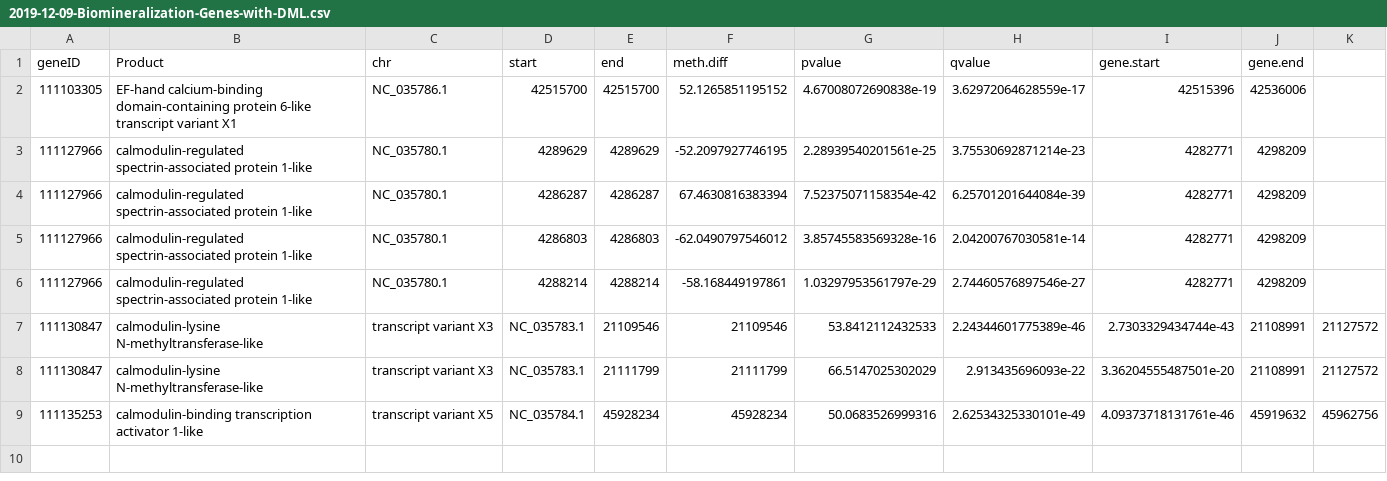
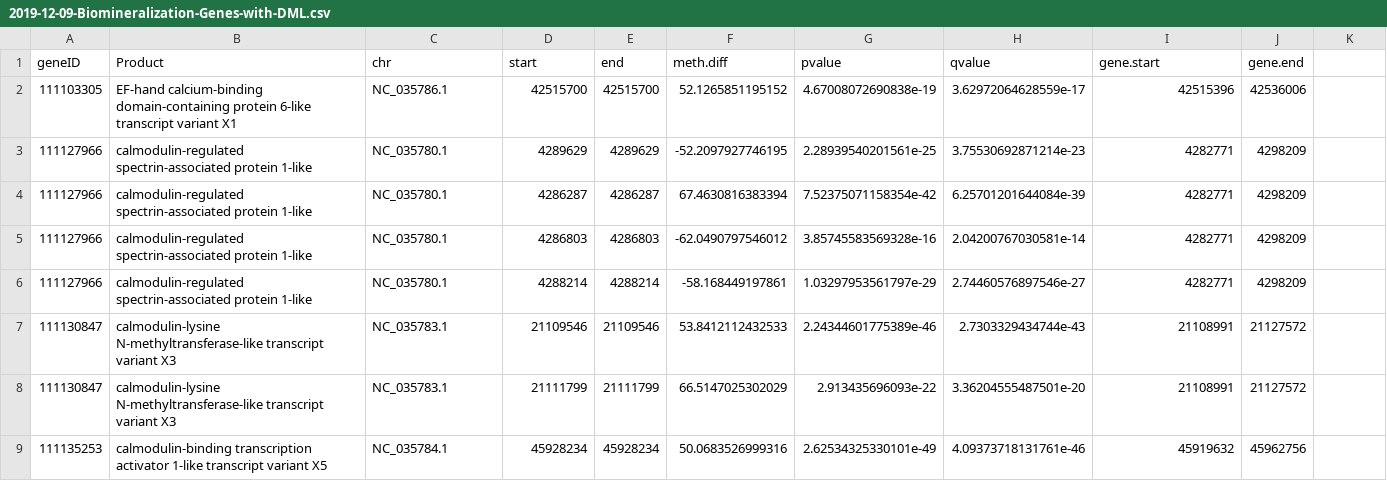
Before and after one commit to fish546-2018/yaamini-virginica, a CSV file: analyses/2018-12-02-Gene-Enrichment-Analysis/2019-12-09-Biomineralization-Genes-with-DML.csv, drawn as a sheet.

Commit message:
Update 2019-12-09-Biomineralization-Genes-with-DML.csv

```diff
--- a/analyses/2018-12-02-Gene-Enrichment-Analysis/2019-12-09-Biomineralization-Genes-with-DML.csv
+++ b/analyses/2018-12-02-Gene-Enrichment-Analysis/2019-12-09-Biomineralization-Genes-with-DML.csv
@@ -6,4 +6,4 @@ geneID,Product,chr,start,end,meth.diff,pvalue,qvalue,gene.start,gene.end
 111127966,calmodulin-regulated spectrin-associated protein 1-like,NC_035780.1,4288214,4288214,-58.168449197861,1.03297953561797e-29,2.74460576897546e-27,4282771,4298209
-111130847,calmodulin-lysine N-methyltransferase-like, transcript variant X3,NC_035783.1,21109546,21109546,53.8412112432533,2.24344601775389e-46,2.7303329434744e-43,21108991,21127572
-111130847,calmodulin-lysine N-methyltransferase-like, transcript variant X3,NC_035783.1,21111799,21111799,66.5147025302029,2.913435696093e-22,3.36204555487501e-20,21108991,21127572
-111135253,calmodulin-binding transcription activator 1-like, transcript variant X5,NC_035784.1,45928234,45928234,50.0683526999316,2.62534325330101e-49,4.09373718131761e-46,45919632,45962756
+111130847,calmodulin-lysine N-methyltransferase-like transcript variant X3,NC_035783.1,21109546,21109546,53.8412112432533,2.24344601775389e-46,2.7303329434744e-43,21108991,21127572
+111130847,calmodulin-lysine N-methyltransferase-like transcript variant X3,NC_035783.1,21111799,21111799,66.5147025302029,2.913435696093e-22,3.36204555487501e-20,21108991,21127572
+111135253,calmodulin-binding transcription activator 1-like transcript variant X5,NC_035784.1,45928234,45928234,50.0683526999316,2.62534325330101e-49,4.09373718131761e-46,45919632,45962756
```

# # # #

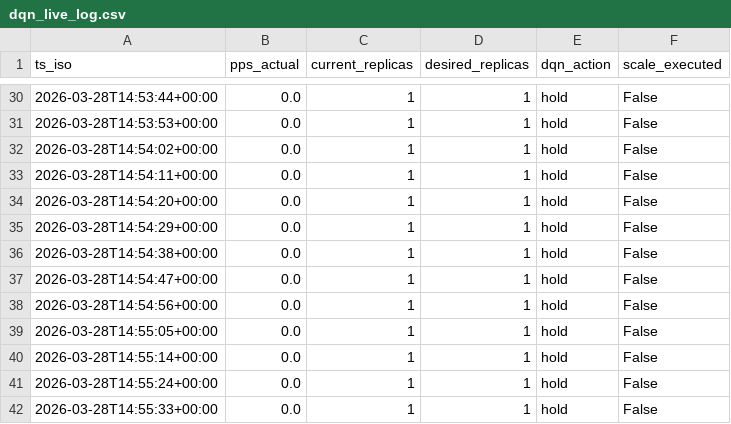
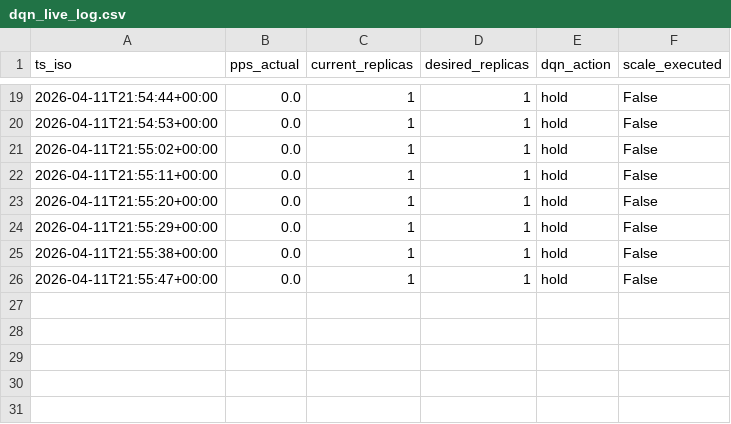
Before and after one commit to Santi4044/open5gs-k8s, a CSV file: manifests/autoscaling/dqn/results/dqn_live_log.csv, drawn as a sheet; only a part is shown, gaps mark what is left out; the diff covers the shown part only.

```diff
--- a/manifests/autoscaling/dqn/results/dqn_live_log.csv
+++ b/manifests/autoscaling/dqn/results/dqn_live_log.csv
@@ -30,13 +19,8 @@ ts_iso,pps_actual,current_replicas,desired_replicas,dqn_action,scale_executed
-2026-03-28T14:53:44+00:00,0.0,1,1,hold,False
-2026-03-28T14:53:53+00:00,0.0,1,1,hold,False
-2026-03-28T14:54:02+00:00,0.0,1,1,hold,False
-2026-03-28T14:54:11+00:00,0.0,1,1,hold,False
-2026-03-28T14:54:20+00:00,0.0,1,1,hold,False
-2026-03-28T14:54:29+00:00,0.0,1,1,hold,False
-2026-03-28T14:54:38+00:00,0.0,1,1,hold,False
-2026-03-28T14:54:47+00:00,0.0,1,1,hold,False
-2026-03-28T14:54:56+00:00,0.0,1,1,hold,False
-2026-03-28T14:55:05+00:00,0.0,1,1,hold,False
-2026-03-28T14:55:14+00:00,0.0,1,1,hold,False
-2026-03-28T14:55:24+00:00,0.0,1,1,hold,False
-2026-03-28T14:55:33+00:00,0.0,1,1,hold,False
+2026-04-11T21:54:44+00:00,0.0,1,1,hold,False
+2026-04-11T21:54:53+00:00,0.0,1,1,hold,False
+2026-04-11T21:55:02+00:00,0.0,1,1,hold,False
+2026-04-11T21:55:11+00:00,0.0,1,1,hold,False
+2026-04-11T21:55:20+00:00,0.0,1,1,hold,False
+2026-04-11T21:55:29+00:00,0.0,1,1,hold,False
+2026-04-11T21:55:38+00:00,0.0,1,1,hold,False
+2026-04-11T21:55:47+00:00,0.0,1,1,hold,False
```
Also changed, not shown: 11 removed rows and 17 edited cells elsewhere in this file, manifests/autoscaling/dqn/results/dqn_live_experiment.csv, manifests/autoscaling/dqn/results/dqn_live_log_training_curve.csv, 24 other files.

# # # #

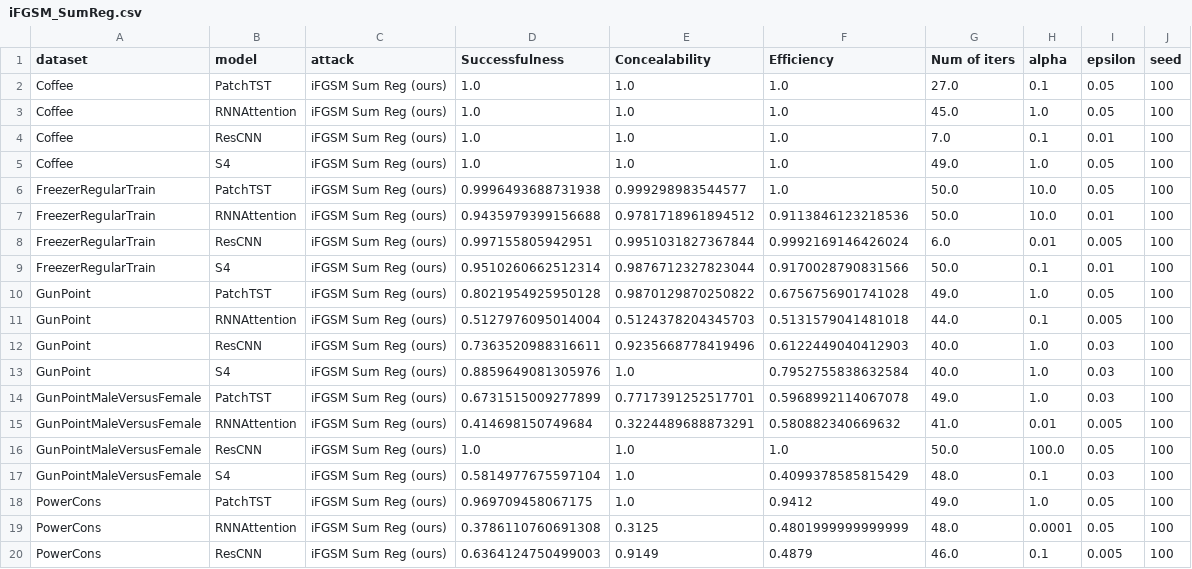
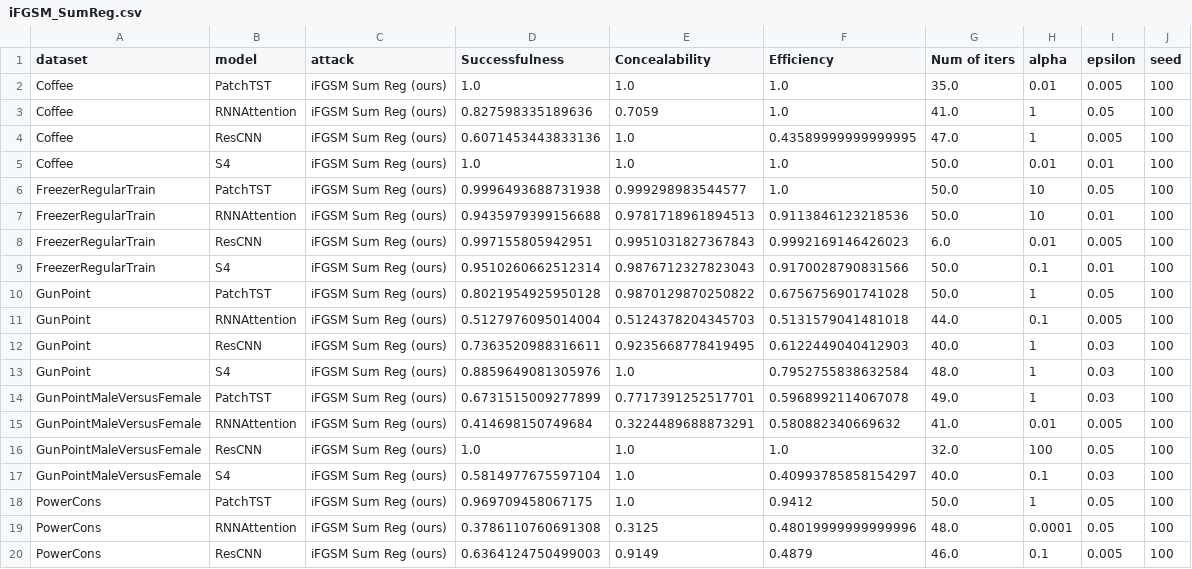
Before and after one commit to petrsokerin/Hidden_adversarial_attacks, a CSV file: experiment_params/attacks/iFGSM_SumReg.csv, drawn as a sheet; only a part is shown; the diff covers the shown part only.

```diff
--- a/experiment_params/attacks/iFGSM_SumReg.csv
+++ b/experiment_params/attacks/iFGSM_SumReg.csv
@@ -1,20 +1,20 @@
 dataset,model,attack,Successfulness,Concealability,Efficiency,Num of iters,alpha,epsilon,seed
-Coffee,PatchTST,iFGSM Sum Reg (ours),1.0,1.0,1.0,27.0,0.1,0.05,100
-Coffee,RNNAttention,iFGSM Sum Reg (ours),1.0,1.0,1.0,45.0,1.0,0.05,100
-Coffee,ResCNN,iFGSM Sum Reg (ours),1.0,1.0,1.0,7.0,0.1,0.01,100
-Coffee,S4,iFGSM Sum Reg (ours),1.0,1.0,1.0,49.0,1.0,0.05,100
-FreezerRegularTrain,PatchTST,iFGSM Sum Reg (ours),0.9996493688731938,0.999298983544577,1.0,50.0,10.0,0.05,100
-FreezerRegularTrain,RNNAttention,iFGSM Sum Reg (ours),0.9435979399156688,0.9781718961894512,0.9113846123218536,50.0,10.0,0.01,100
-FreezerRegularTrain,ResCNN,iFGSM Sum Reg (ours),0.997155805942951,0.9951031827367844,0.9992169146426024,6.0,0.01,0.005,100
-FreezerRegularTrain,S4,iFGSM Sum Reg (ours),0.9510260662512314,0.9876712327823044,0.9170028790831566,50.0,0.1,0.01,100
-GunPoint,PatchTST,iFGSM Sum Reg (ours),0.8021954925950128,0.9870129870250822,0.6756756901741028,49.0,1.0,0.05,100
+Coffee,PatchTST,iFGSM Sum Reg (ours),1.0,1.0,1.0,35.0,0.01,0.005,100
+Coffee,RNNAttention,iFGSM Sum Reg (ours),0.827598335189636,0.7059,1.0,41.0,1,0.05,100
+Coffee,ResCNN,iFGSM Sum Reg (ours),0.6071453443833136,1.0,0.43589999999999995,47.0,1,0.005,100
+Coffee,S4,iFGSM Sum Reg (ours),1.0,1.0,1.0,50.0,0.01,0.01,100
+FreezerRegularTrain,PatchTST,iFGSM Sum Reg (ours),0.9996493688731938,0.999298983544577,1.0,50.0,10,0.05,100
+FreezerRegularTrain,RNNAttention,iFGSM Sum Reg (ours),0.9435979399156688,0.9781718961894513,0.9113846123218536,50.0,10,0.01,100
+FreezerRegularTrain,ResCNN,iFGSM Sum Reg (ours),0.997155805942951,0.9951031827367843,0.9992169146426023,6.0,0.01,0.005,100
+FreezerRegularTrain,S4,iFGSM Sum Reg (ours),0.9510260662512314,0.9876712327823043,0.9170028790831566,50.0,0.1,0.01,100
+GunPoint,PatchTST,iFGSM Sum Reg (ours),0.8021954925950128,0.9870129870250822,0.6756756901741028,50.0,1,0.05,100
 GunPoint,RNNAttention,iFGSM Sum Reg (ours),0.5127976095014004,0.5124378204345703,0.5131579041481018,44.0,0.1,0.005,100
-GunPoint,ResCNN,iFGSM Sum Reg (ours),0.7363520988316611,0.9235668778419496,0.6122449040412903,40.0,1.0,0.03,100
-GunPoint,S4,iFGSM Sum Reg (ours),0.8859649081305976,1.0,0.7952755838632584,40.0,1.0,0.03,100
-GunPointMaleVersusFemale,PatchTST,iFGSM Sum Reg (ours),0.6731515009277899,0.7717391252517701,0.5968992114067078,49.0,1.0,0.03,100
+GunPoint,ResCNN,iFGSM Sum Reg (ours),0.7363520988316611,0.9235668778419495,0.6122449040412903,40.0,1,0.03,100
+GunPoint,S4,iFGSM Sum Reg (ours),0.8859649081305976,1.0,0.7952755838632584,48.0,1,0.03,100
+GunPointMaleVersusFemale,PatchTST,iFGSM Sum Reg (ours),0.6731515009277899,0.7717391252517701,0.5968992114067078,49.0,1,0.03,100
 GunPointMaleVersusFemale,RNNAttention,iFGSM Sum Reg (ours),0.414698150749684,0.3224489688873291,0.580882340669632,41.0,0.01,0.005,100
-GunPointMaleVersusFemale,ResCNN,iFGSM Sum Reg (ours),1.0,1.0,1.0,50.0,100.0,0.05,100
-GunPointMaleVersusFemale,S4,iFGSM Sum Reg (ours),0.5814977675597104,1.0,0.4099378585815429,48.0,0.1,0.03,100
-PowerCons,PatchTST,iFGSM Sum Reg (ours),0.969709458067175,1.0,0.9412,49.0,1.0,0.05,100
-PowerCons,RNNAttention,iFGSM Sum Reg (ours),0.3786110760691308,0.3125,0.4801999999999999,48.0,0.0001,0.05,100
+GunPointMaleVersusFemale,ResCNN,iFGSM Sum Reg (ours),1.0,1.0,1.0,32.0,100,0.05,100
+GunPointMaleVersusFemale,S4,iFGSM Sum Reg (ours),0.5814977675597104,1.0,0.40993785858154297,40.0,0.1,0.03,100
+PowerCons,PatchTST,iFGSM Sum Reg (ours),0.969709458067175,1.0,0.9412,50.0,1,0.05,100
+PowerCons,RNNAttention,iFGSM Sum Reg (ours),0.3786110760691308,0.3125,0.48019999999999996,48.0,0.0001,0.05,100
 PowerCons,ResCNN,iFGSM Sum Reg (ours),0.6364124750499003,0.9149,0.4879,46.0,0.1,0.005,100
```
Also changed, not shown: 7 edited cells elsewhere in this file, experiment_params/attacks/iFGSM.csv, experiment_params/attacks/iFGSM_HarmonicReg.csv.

# # # #

- _Problem to solve_: Show each line from the material above where the string "Coffee" can be found.

- _Answer box_:
-Coffee,PatchTST,iFGSM Sum Reg (ours),1.0,1.0,1.0,27.0,0.1,0.05,100
-Coffee,RNNAttention,iFGSM Sum Reg (ours),1.0,1.0,1.0,45.0,1.0,0.05,100
-Coffee,ResCNN,iFGSM Sum Reg (ours),1.0,1.0,1.0,7.0,0.1,0.01,100
-Coffee,S4,iFGSM Sum Reg (ours),1.0,1.0,1.0,49.0,1.0,0.05,100
+Coffee,PatchTST,iFGSM Sum Reg (ours),1.0,1.0,1.0,35.0,0.01,0.005,100
+Coffee,RNNAttention,iFGSM Sum Reg (ours),0.827598335189636,0.7059,1.0,41.0,1,0.05,100
+Coffee,ResCNN,iFGSM Sum Reg (ours),0.6071453443833136,1.0,0.43589999999999995,47.0,1,0.005,100
+Coffee,S4,iFGSM Sum Reg (ours),1.0,1.0,1.0,50.0,0.01,0.01,100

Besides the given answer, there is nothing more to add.